An exploration of rhythm is also the great driver of Beethoven’s 7th symphony, and the second half of the Prom was an account of this seminal work performed entirely from memory. All performers instinctively know that ‘getting out of the score’ improves communication, and here was a masterly demonstration of this. Most of the performers stood, and from their movements as they performed, it was clear that every player absolutely inhabited the music, pushed into physical gesture by its unflagging brilliance.
“All performers instinctively know that ‘getting out of the score’ improves communication, and here was a masterly demonstration of this”
Nowhere was this more evident than in the third movement scherzo, which, despite its more than sprightly pace and Collon’s taking wall-of-death cornering with the dynamic changes, was absolutely together on every phrase.

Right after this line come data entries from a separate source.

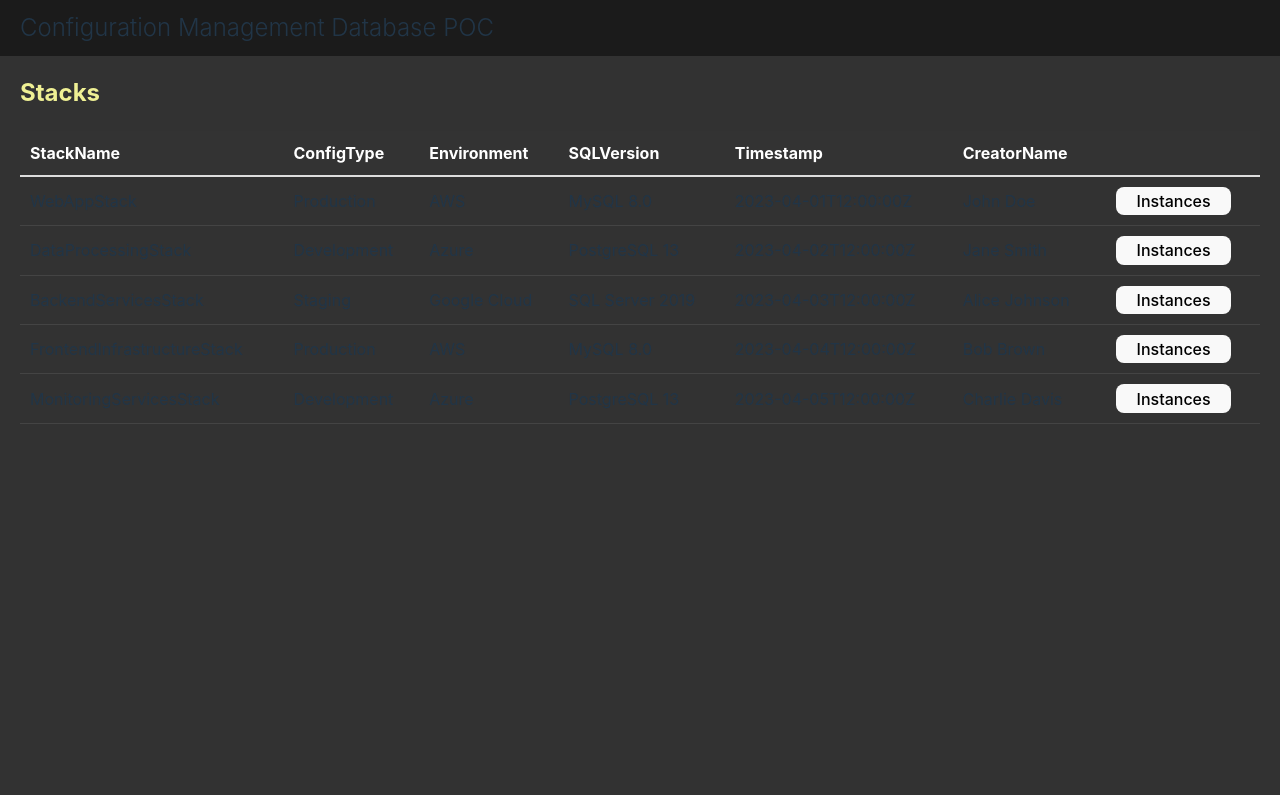
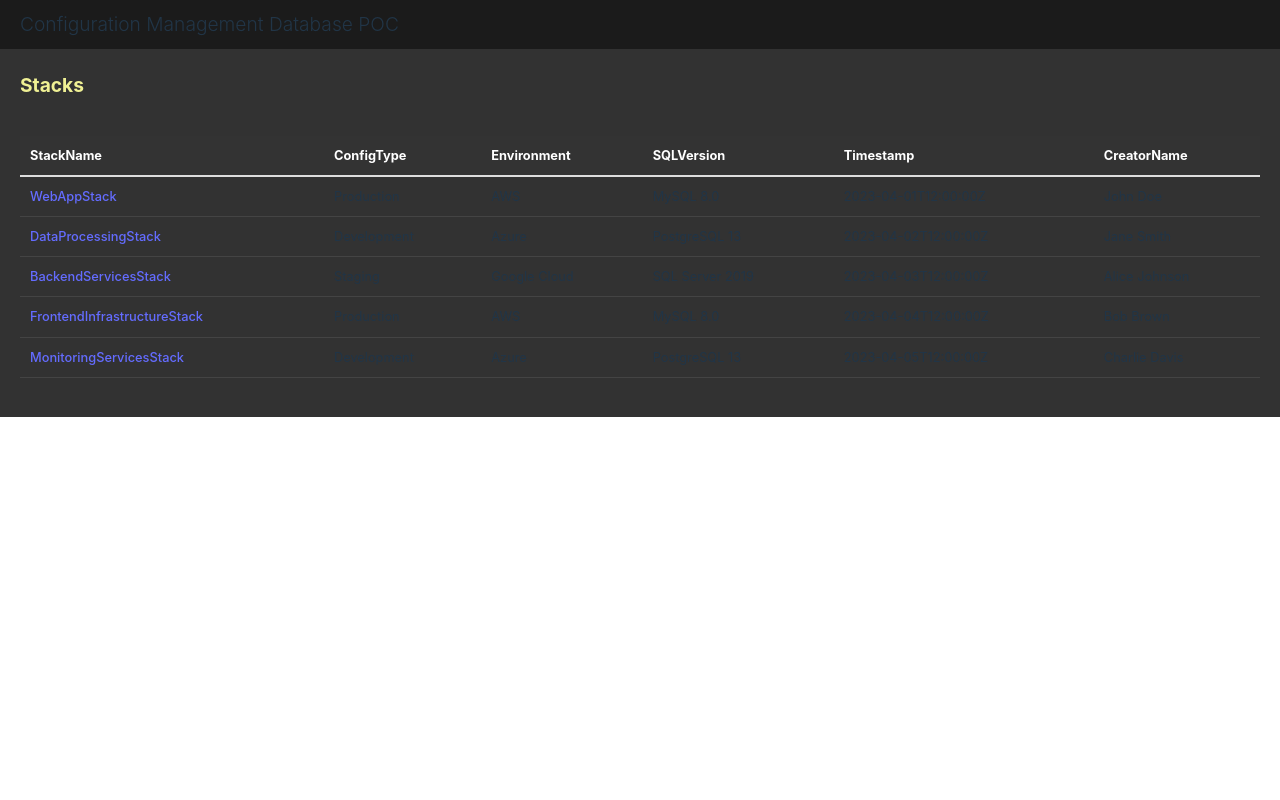
Before and after one commit to carolemonteloyola/cmdb-poc, a React (Vite) app: page / in a window 1280 px wide. Built offline with nearby package versions, Linux system fonts and the light colour scheme.

Commit message:
feat: added compare table

```diff
--- a/src/App.css
+++ b/src/App.css
@@ -90,7 +90,6 @@ button.close {
 }
 .container {
   justify-content: flex-start; /* Align panels to the left of the view */
-  display: flex;
   gap: 10px;
   width: 100vw;
   height: 95vh; /* Full height of the browser */
@@ -98,19 +97,18 @@ button.close {
 .panel {
   background: #323232;
   flex: 1;
+  gap: 20px;
   overflow: auto;
   padding: 20px;
+  display: flex;
+  flex-direction: column;
+  margin-bottom: 10px;
+  height: 45%;
 }
 .panel h2 {
   padding: 0;
   font-size: 1.5rem;
   color: #eff094;
-}
-.panel-stacks {
-  flex: 2;
-}
-.panel-instance {
-  flex: 1;
 }
 .panel-header {
   display: flex;
@@ -137,6 +135,9 @@ button.close {
   font-weight: bold;
   width: 40%;
 }
+.selected {
+  background-color: #444444; /* Or any color you prefer */
+}
 
 /* index.css */
 @media (max-width: 768px) {
--- a/src/App.jsx
+++ b/src/App.jsx
@@ -6,9 +6,11 @@ import { useState } from "react";
 
 function App() {
   const [showInstances, setShowInstances] = useState(false);
+  const [selectedRow, setSelectedRow] = useState(null);
 
-  const handleClick = () => {
+  const handleClick = (rowId) => {
     setShowInstances(true);
+    setSelectedRow(rowId);
   };
   const closeInstance = () => {
     setShowInstances(false);
@@ -21,7 +23,7 @@ function App() {
       </nav>
 
       <div className="container">
-        <StacksList handleClick={handleClick} />
+        <StacksList handleClick={handleClick} selectedRow={selectedRow} />
         {showInstances && <Instances closeInstance={closeInstance} />}
       </div>
     </>
--- a/src/components/Instances.jsx
+++ b/src/components/Instances.jsx
@@ -1,6 +1,26 @@
 import PropTypes from "prop-types";
+import initialConfigData from "../data/initialconfig.json";
+import instancesData from "../data/instances.json";
 
 const Instances = ({ closeInstance }) => {
+  // Extract headers from the instancesData file
+  const headerData = Object.keys(instancesData[0]);
+
+  // Function to create table header row
+  const renderHeaderCol = () => {
+    return headerData.map((header, index) => {
+      const initialConfigValue = initialConfigData[0][header];
+      const currentConfigValue = instancesData[0][header];
+      return (
+        <tr key={index}>
+          <td>{header}</td>
+          <td>{initialConfigValue !== undefined ? initialConfigValue : "-"}</td>
+          <td>{currentConfigValue !== undefined ? currentConfigValue : "-"}</td>
+        </tr>
+      );
+    });
+  };
+
   return (
     <div className="panel panel-instance">
       <div className="panel-header">
@@ -11,42 +31,72 @@ const Instances = ({ closeInstance }) => {
       </div>
 
       <div className="config_container">
-        <table className="table_instance">
+        <table>
+          <thead>
+            <tr>
+              <th>Config Name</th>
+              <th>Initial Config</th>
+              <th>Latest Config</th>
+            </tr>
+          </thead>
+          <tbody>{renderHeaderCol()}</tbody>
+        </table>
+
+        {/* <table className="table_instance">
+          <thead>
+            <th>
+              <td></td>
+            </th>
+            <th>
+              <td>Initial Config</td>
+            </th>
+            <th>
+              <td>Latest Config</td>
+            </th>
+          </thead>
           <tbody>
             <tr>
               <td>Instance ID</td>
-              <td>Instance ID</td>
+              <td>A</td>
+              <td>B</td>
             </tr>
             <tr>
               <td>Host Name</td>
-              <td>Host Name</td>
+              <td>A</td>
+              <td>B</td>
             </tr>
             <tr>
               <td>Instance Type</td>
-              <td>Instance Type</td>
+              <td>A</td>
+              <td>B</td>
             </tr>
             <tr>
               <td>IP Address</td>
-              <td>IP Address</td>
+              <td>A</td>
+              <td>B</td>
             </tr>
             <tr>
               <td>Availability Zone</td>
-              <td>Availability Zone</td>
+              <td>A</td>
+              <td>B</td>
             </tr>
             <tr>
               <td>RoleType</td>
-              <td>RoleType</td>
+              <td>A</td>
+              <td>B</td>
             </tr>
             <tr>
               <td>CreatorName</td>
-              <td>CreatorName</td>
+              <td>A</td>
+              <td>B</td>
             </tr>
             <tr>
               <td>CreateDate</td>
-              <td>CreateDate</td>
+              <td>A</td>
+              <td>B</td>
             </tr>
           </tbody>
-        </table>
+        </table> */}
       </div>
     </div>
   );
--- a/src/components/StacksList.jsx
+++ b/src/components/StacksList.jsx
@@ -3,7 +3,7 @@ import { useEffect, useState } from "react";
 import PropTypes from "prop-types";
 import stacksData from "../data/stacks.json";
 
-const StacksList = ({ handleClick }) => {
+const StacksList = ({ handleClick, selectedRow }) => {
   /*const [stacks, setStacks] = useState([]);
 
    useEffect(() => {
@@ -26,21 +26,24 @@ const StacksList = ({ handleClick }) => {
             <th>SQLVersion</th>
             <th>Timestamp</th>
             <th>CreatorName</th>
-            <th></th>
           </tr>
         </thead>
         <tbody>
           {stacksData.map((stack) => (
-            <tr key={stack.id}>
-              <td>{stack.StackName}</td>
+            <tr
+              key={stack.id}
+              className={selectedRow === stack.id ? "selected" : ""}
+            >
+              <td>
+                <a href="#" onClick={() => handleClick(stack.id)}>
+                  {stack.StackName}
+                </a>
+              </td>
               <td>{stack.ConfigType}</td>
               <td>{stack.Environment}</td>
               <td>{stack.SQLVersion}</td>
               <td>{stack.Timestamp}</td>
               <td>{stack.CreatorName}</td>
-              <td>
-                <button onClick={handleClick}>Instances</button>
-              </td>
             </tr>
           ))}
         </tbody>
@@ -51,6 +54,7 @@ const StacksList = ({ handleClick }) => {
 
 StacksList.propTypes = {
   handleClick: PropTypes.func.isRequired,
+  selectedRow: PropTypes.number,
 };
 
 export default StacksList;
--- /dev/null
+++ b/src/data/initialconfig.json
@@ -0,0 +1,41 @@
+[
+  {
+    "RoleType": "dbsql",
+    "ConfigType": "TESTING-NO-MONITORING",
+    "DiskSizeOfDDrive": 100,
+    "DiskSizeOfEDrive": 100,
+    "DiskSizeOfFDrive": 100,
+    "DiskSizeOfGDrive": 100,
+    "DiskSizeOfMDrive": 100,
+    "Environment": "INTEGRATION",
+    "NameOfCRecordForServer": "TestSQL-1MS001",
+    "NameOfCRecordsAdditional": "none",
+    "SQLVersion": "SQL2019_Dev"
+  },
+  {
+    "RoleType": "dbsql",
+    "ConfigType": "TESTING-NO-MONITORING",
+    "DiskSizeOfDDrive": 200,
+    "DiskSizeOfEDrive": 200,
+    "DiskSizeOfFDrive": 200,
+    "DiskSizeOfGDrive": 200,
+    "DiskSizeOfMDrive": 200,
+    "Environment": "INTEGRATION",
+    "NameOfCRecordForServer": "TestSQL-1MS002",
+    "NameOfCRecordsAdditional": "none",
+    "SQLVersion": "SQL2019_Std"
+  },
+  {
+    "RoleType": "dbsql",
+    "ConfigType": "TESTING-NO-MONITORING",
+    "DiskSizeOfDDrive": 300,
+    "DiskSizeOfEDrive": 300,
+    "DiskSizeOfFDrive": 300,
+    "DiskSizeOfGDrive": 300,
+    "DiskSizeOfMDrive": 300,
+    "Environment": "INTEGRATION",
+    "NameOfCRecordForServer": "TestSQL-1MS003",
+    "NameOfCRecordsAdditional": "none",
+    "SQLVersion": "SQL2019_Ent"
+  }
+]
--- a/src/data/instances.json
+++ b/src/data/instances.json
@@ -7,7 +7,17 @@
     "AZ": "us-west-2a",
     "CreatorName": "John Doe",
     "HostName": "example-instance-1",
-    "RoleType": "dbsql"
+    "RoleType": "dbsql",
+    "ConfigType": "TESTING-NO-MONITORING",
+    "DiskSizeOfDDrive": 101,
+    "DiskSizeOfEDrive": 101,
+    "DiskSizeOfFDrive": 101,
+    "DiskSizeOfGDrive": 101,
+    "DiskSizeOfMDrive": 101,
+    "Environment": "INTEGRATION",
+    "NameOfCRecordForServer": "TestSQL-1MS001",
+    "NameOfCRecordsAdditional": "none",
+    "SQLVersion": "SQL2019_Dev"
   },
   {
     "InstanceId": "i-1def234ghi567jkl",
@@ -17,7 +27,17 @@
     "AZ": "us-west-2b",
     "CreatorName": "Jane Smith",
     "HostName": "example-instance-2",
-    "RoleType": "dbsql"
+    "RoleType": "dbsql",
+    "ConfigType": "TESTING-NO-MONITORING",
+    "DiskSizeOfDDrive": 100,
+    "DiskSizeOfEDrive": 100,
+    "DiskSizeOfFDrive": 100,
+    "DiskSizeOfGDrive": 100,
+    "DiskSizeOfMDrive": 100,
+    "Environment": "INTEGRATION",
+    "NameOfCRecordForServer": "TestSQL-1MS001",
+    "NameOfCRecordsAdditional": "none",
+    "SQLVersion": "SQL2019_Dev"
   },
   {
     "InstanceId": "i-2ghi345jkl678mno",
@@ -27,5 +47,16 @@
     "AZ": "us-west-2c",
     "CreatorName": "Alice Johnson",
     "HostName": "example-instance-3",
-    "RoleType": "dbsql"
-  },
+    "RoleType": "dbsql",
+    "ConfigType": "TESTING-NO-MONITORING",
+    "DiskSizeOfDDrive": 100,
+    "DiskSizeOfEDrive": 100,
+    "DiskSizeOfFDrive": 100,
+    "DiskSizeOfGDrive": 100,
+    "DiskSizeOfMDrive": 100,
+    "Environment": "INTEGRATION",
+    "NameOfCRecordForServer": "TestSQL-1MS001",
+    "NameOfCRecordsAdditional": "none",
+    "SQLVersion": "SQL2019_Dev"
+  }
+]
--- a/src/index.css
+++ b/src/index.css
@@ -2,6 +2,7 @@
   font-family: Inter, system-ui, Avenir, Helvetica, Arial, sans-serif;
   line-height: 1.5;
   font-weight: 400;
+  font-size: 0.8rem;
 
   color-scheme: light dark;
   color: rgba(255, 255, 255, 0.87);
```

Neither were Beethoven’s shifts in timbre ignored, and the different textures – from woodwind flutters through gusts of brass to sudden volleys from hard-stick timpani – rattled around the orchestra.
This gestalt playing was also evident all through the symphony: the opening movement saw some elegant contrasting of light and shade between the poco sostenuto and vivace sections that brought a ‘living in the moment’ quality equally to the rumbustious big tunes and the delicate woodwind interplay. The gradual ebb and flow of the second movement’s musical material through the insistent throbbing pulse was masterfully handled, and the moments of astonishing quietness were deftly contrasted with solid but controlled statements from winds and timps. The last movement’s shotgun start marked the beginning of an almost unflagging gallop to the finish line, driven by the inexorable dotted ‘ten to ten’ rhythm, the final furlongs of which were a textbook exercise in organised chaos. This is how to celebrate Beethoven’s 250th anniversary!
The concert is available on BBC iPlayer for the next 11 months.